“Raises aren’t in the Budget”, Maximum effort isn’t either
Samantha Jolin, Contributor
A quiet pandemic is creeping up on the work industry and it’s not COVID-19. The term, ‘quiet quitting’ has seeped into the vocabularies of employees and employers alike. The movement, which has been characterized by doing the absolute bare minimum at a job, has become a trend on social media platforms like TikTok and an elephant in the room at workplaces. This trend has set the working world, including mine, on fire.
Let me take you back to 2019, just a few months before the COVID-19 pandemic. It was my first year at Mount Royal University, I was managing a full course load and 40-hour work weeks consistently. I was doing well in my studies and enjoying the challenges that came along with being a supervisor at my job.
I was happy, and even felt like I was thriving. Often my managers would find me in the break room on my lunch working away on my homework and make comments about how hard I was working.
When COVID-19 hit, a lot of change came with it. We went on a hiring freeze and supervisors and full-timers like me were demoted to avoid having to let anyone go. And while we were hit hard, we weren’t the only ones.
A study conducted by U.S. global analytic firm Gallup from the past three years, found that young workers below 35 don’t feel like they’re being cared for at work, especially from their manager.
“The percentage of actively disengaged employees increased by six [percentage] points,” the study further found.
Now fast forward two or so years, we’ve made it through the thick of it, however, we’re experiencing record inflation and the cost of living has raised significantly. Yet, in these same two years, I’ve watched this company pay to repaint every store it owns, start giving out sales bonuses to upper management members again and again, create new products to test and hire very expensive models for its campaigns. At the same time, I watched the hours given to the stores for staffing dwindle and hiring remain on a freeze.
This company is a billion-dollar company, they have the money to spend on paying its staff.
We’ve made it through the thick of it but we’re experiencing record inflation. Seeing that normal items cost more everyday, I asked my store manager for a small raise.
Months of run-around later, my managers finally pulled me to the office, where I explained my reasons for asking for a raise. I explained that my living expenses were becoming too high with inflation and that I was barely making enough to cover all my bills, pay the rent and feed myself.

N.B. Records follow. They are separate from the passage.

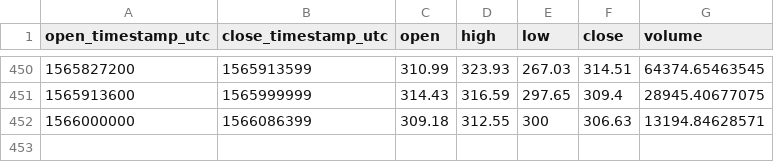
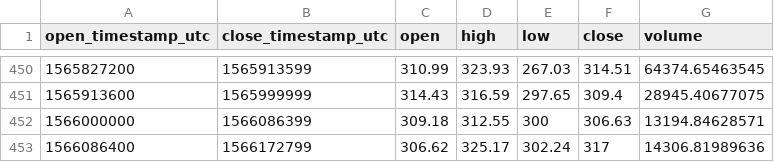
Before and after one commit to cryptobigbro/coinbasepro-BCH-USD, a CSV file: coinbasepro-BCH-USD-1d.csv, drawn as a sheet; only a part is shown, gaps mark what is left out; the diff names each change by its address in the sheet, - before the commit and + after, or states it on an @@ line.

```diff
--- a/coinbasepro-BCH-USD-1d.csv
+++ b/coinbasepro-BCH-USD-1d.csv
+row 453: 1566086400 | 1566172799 | 306.62 | 325.17 | 302.24 | 317 | 14306.81989636
```
Also changed, not shown: coinbasepro-BCH-USD-1h.csv.
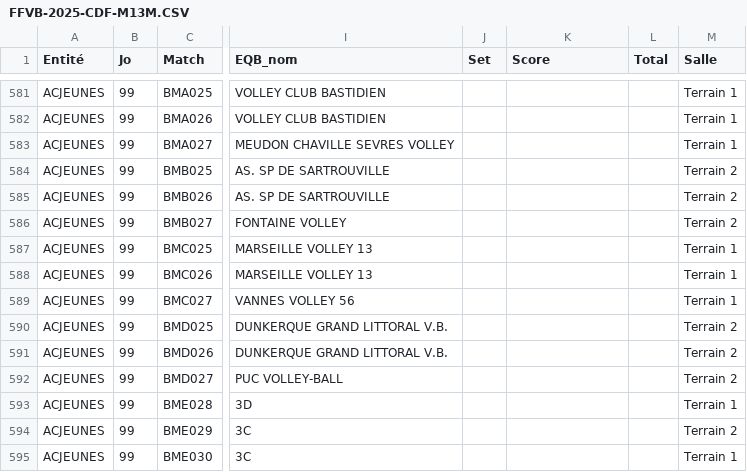
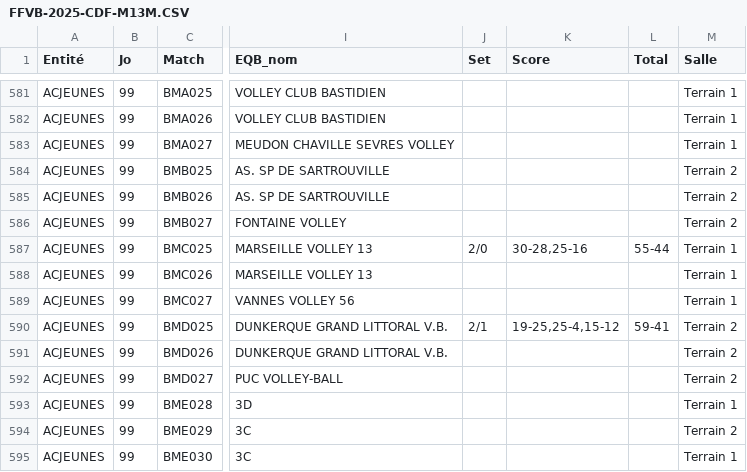
Before and after one commit to gillesdandrea/vb-stats, a CSV file: public/data/FFVB-2025-CDF-M13M.CSV, drawn as a sheet; only a part is shown, gaps mark what is left out; the diff names each change by its address in the sheet, - before the commit and + after, or states it on an @@ line.

```diff
--- a/public/data/FFVB-2025-CDF-M13M.CSV
+++ b/public/data/FFVB-2025-CDF-M13M.CSV
-J587 (Set): (empty)
+J587 (Set): 2/0
-K587 (Score): (empty)
+K587 (Score): 30-28,25-16
-L587 (Total): (empty)
+L587 (Total): 55-44
-J590 (Set): (empty)
+J590 (Set): 2/1
-K590 (Score): (empty)
+K590 (Score): 19-25,25-4,15-12
-L590 (Total): (empty)
+L590 (Total): 59-41
```
Also changed, not shown: public/data/FFVB-2025-CDF-M13F.CSV, 2 other files.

“Raises are not in the company’s budget,” my district manager said. I was stunned. This woman had seen me work harder than many people around me, frequently relied on me before she was promoted, and often told me how ‘blown away’ she was by my work ethic. And here she was stubbornly refusing to even attempt to help me.
The CEO is not going to notice my wage going up by $1. Nobody is. That’s the difference between making rent and buying groceries, or paying rent and eating 50-cent instant ramen. Everything that was ever asked of me, I delivered. So for me to speak up and ask for one small thing and be so bluntly denied, it’s no wonder I, like others, have joined the wave of quiet quitting.
Experiences like this don’t just happen to me, they happen to workers all around the world. Hence why quiet quitting has caught on so strongly. Gallup says that more than half the US workforce would call themselves quiet quitters.
The trend seems to be steadily gaining steam throughout North America – and why not? People want to be fairly compensated for their time. If companies don’t want quiet quitters on their team, they should be treating their employees better.